■ TASK TO CARRY OUT
Every record needs to be repeated exactly; its pictures do not.

■ Stored items from a collection
■ ■ ■

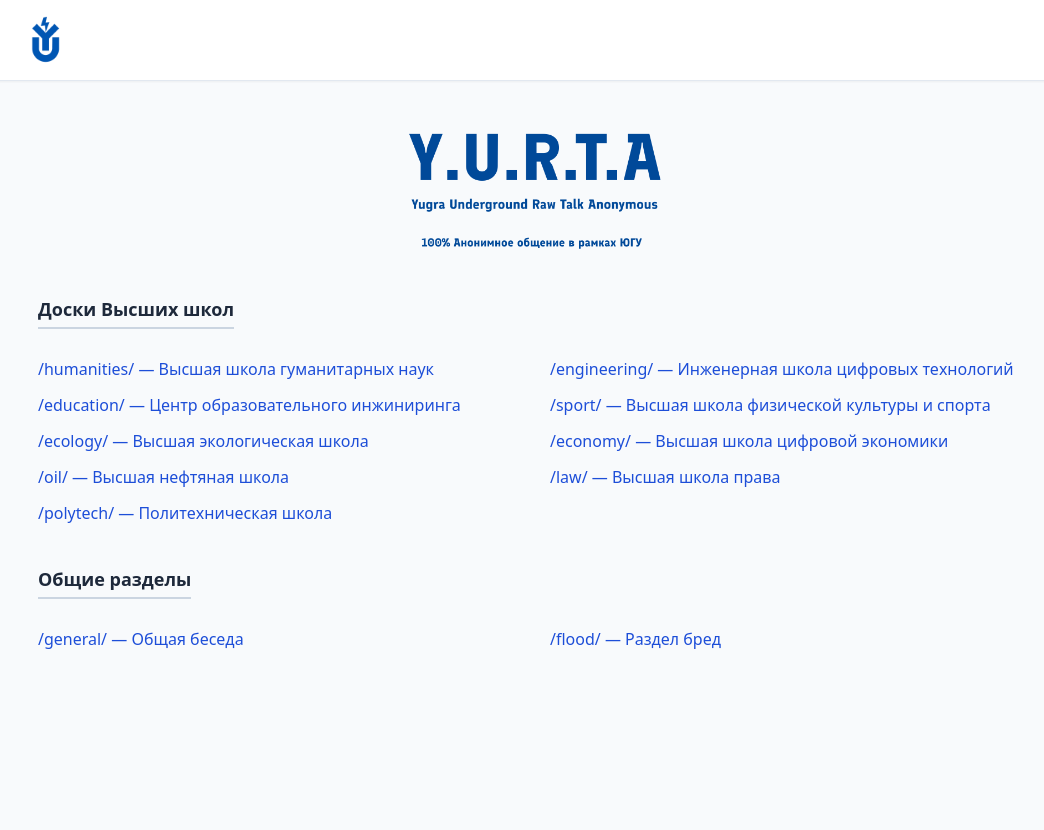
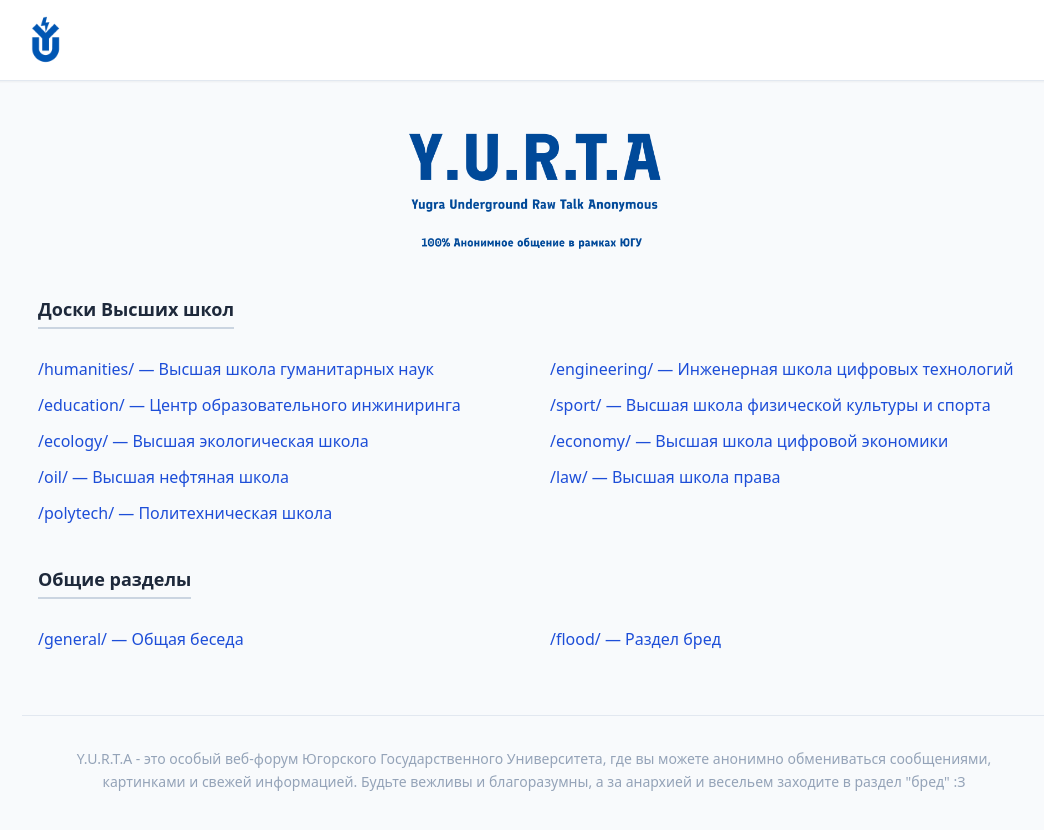
Before and after one commit to Maratico228/Y.U.R.T.A, a Next.js app: page / in a window 1280 px wide. Shown: the top 830 px of the page, without its empty margins (106-1150 px from the left). Before the commit the page ends 800 px from the top, so only its background shows below. Built offline with nearby package versions, Linux system fonts and the light colour scheme.

Commit message:
Update page.tsx

```diff
--- a/app/page.tsx
+++ b/app/page.tsx
@@ -12,9 +12,9 @@ export default function Home() {
   ];
 
   return (
-    <main className="min-h-screen bg-slate-50 text-slate-900 pb-20 font-sans">
+    <main className="min-h-screen bg-slate-50 text-slate-900 pb-20 font-sans flex flex-col">
 
-      {/* 1. Шапка с логотипом (без текста) */}
+      {/* 1. Шапка с логотипом */}
       <header className="bg-white border-b border-slate-200 py-4 px-4 shadow-sm">
         <div className="max-w-5xl mx-auto flex items-center gap-4">
           <img
@@ -35,7 +35,7 @@ export default function Home() {
       </div>
 
       {/* 3. Основной контент */}
-      <div className="max-w-5xl mx-auto px-4">
+      <div className="max-w-5xl mx-auto px-4 flex-grow w-full">
 
         {/* Список школ */}
         <div className="mb-10">
@@ -82,6 +82,14 @@ export default function Home() {
         </div>
 
       </div>
+
+      {/* 4. Подвал с описанием */}
+      <footer className="max-w-5xl mx-auto px-4 w-full mt-16 pt-8 border-t border-slate-200">
+        <p className="text-sm text-slate-400 leading-relaxed text-center">
+          Y.U.R.T.A - это особый веб-форум Югорского Государственного Университета, где вы можете анонимно обмениваться сообщениями, картинками и свежей информацией. Будьте вежливы и благоразумны, а за анархией и весельем заходите в раздел "бред" :З
+        </p>
+      </footer>
+
     </main>
   );
 }
```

■ ■ ■

■ EXERCISE ANSWER
Before and after one commit to Maratico228/Y.U.R.T.A, a Next.js app: page / in a window 1280 px wide. Shown: the top 830 px of the page, without its empty margins (106-1150 px from the left). Before the commit the page ends 800 px from the top, so only its background shows below. Built offline with nearby package versions, Linux system fonts and the light colour scheme.

Commit message:
Update page.tsx

```diff
--- a/app/page.tsx
+++ b/app/page.tsx
@@ -12,9 +12,9 @@ export default function Home() {
   ];
 
   return (
-    <main className="min-h-screen bg-slate-50 text-slate-900 pb-20 font-sans">
+    <main className="min-h-screen bg-slate-50 text-slate-900 pb-20 font-sans flex flex-col">
 
-      {/* 1. Шапка с логотипом (без текста) */}
+      {/* 1. Шапка с логотипом */}
       <header className="bg-white border-b border-slate-200 py-4 px-4 shadow-sm">
         <div className="max-w-5xl mx-auto flex items-center gap-4">
           <img
@@ -35,7 +35,7 @@ export default function Home() {
       </div>
 
       {/* 3. Основной контент */}
-      <div className="max-w-5xl mx-auto px-4">
+      <div className="max-w-5xl mx-auto px-4 flex-grow w-full">
 
         {/* Список школ */}
         <div className="mb-10">
@@ -82,6 +82,14 @@ export default function Home() {
         </div>
 
       </div>
+
+      {/* 4. Подвал с описанием */}
+      <footer className="max-w-5xl mx-auto px-4 w-full mt-16 pt-8 border-t border-slate-200">
+        <p className="text-sm text-slate-400 leading-relaxed text-center">
+          Y.U.R.T.A - это особый веб-форум Югорского Государственного Университета, где вы можете анонимно обмениваться сообщениями, картинками и свежей информацией. Будьте вежливы и благоразумны, а за анархией и весельем заходите в раздел "бред" :З
+        </p>
+      </footer>
+
     </main>
   );
 }
```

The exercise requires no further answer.